Records from a collection
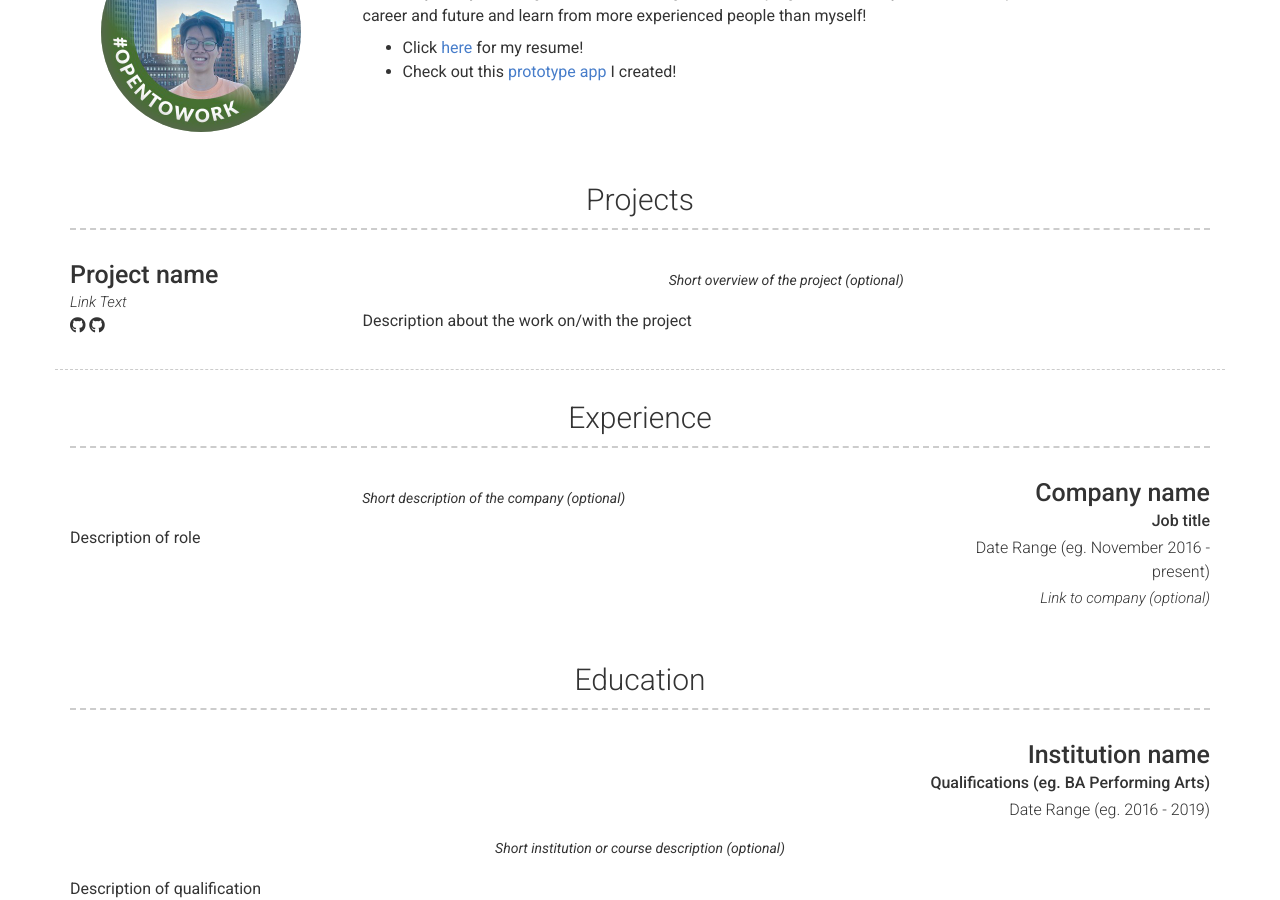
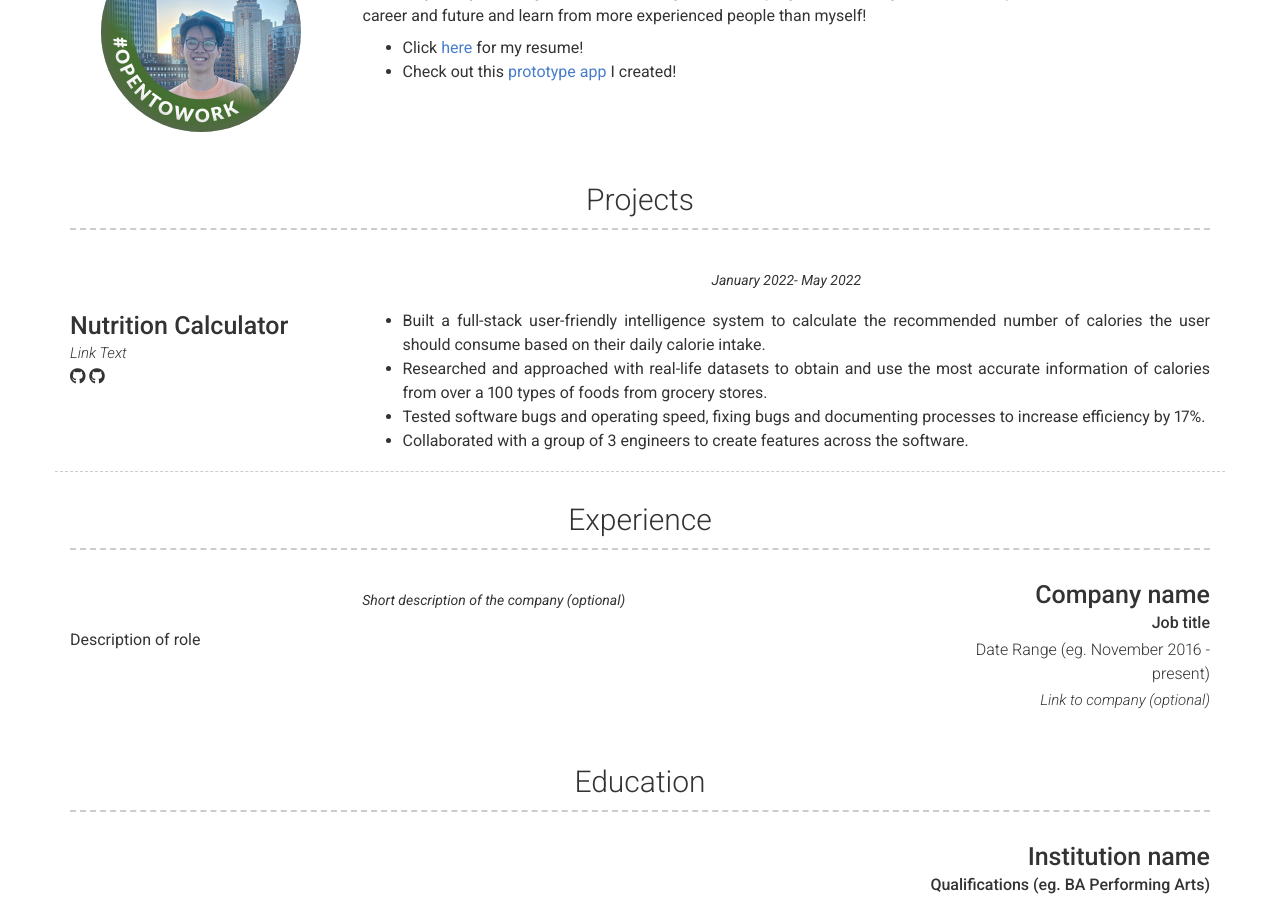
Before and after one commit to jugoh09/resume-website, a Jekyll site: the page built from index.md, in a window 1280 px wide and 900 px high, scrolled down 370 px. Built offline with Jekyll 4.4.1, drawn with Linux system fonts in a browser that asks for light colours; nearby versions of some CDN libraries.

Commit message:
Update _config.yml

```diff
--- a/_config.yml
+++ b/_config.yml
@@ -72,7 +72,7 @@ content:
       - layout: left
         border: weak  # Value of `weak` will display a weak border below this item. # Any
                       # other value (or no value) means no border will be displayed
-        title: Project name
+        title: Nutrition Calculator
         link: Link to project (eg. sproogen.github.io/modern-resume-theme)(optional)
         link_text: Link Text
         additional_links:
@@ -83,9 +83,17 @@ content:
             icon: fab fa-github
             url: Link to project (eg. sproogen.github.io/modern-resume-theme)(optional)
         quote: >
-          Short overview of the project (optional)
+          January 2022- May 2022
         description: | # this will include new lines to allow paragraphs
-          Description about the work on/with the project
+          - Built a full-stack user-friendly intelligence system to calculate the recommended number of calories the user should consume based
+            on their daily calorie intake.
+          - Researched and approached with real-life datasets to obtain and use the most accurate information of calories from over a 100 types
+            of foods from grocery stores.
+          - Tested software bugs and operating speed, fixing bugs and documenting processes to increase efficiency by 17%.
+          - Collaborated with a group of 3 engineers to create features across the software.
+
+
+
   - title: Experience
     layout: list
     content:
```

* TASK PROMPT: Print each record exactly as it stands, skipping the pictures.

* OUTPUT:
Before and after one commit to jugoh09/resume-website, a Jekyll site: the page built from index.md, in a window 1280 px wide and 900 px high, scrolled down 370 px. Built offline with Jekyll 4.4.1, drawn with Linux system fonts in a browser that asks for light colours; nearby versions of some CDN libraries.

Commit message:
Update _config.yml

```diff
--- a/_config.yml
+++ b/_config.yml
@@ -72,7 +72,7 @@ content:
       - layout: left
         border: weak  # Value of `weak` will display a weak border below this item. # Any
                       # other value (or no value) means no border will be displayed
-        title: Project name
+        title: Nutrition Calculator
         link: Link to project (eg. sproogen.github.io/modern-resume-theme)(optional)
         link_text: Link Text
         additional_links:
@@ -83,9 +83,17 @@ content:
             icon: fab fa-github
             url: Link to project (eg. sproogen.github.io/modern-resume-theme)(optional)
         quote: >
-          Short overview of the project (optional)
+          January 2022- May 2022
         description: | # this will include new lines to allow paragraphs
-          Description about the work on/with the project
+          - Built a full-stack user-friendly intelligence system to calculate the recommended number of calories the user should consume based
+            on their daily calorie intake.
+          - Researched and approached with real-life datasets to obtain and use the most accurate information of calories from over a 100 types
+            of foods from grocery stores.
+          - Tested software bugs and operating speed, fixing bugs and documenting processes to increase efficiency by 17%.
+          - Collaborated with a group of 3 engineers to create features across the software.
+
+
+
   - title: Experience
     layout: list
     content:
```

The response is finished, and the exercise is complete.